(Web document revisions)
*** Begin section ***

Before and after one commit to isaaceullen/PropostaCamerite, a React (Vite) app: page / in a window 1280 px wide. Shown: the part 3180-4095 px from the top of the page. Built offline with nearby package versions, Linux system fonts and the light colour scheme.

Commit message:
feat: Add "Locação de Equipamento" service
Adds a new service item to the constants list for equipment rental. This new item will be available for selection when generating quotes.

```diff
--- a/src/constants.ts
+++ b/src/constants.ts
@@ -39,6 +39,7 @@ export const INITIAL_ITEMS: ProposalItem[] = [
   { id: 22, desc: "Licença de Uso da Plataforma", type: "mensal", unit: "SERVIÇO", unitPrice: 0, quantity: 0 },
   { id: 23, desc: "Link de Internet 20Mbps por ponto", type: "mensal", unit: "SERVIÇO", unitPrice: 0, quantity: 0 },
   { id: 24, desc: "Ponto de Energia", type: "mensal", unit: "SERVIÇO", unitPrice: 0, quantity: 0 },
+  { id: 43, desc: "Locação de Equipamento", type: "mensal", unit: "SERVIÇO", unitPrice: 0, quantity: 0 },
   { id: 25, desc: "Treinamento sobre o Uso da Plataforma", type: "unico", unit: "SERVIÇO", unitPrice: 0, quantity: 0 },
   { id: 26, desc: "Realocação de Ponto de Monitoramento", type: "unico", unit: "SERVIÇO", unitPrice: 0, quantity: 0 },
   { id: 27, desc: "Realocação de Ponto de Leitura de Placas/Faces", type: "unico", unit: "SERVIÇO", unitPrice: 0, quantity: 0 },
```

*** End section ***

What you will do: All lines with the string "service" must be copied from the data.

Worked solution:
feat: Add "Locação de Equipamento" service
Adds a new service item to the constants list for equipment rental. This new item will be available for selection when generating quotes.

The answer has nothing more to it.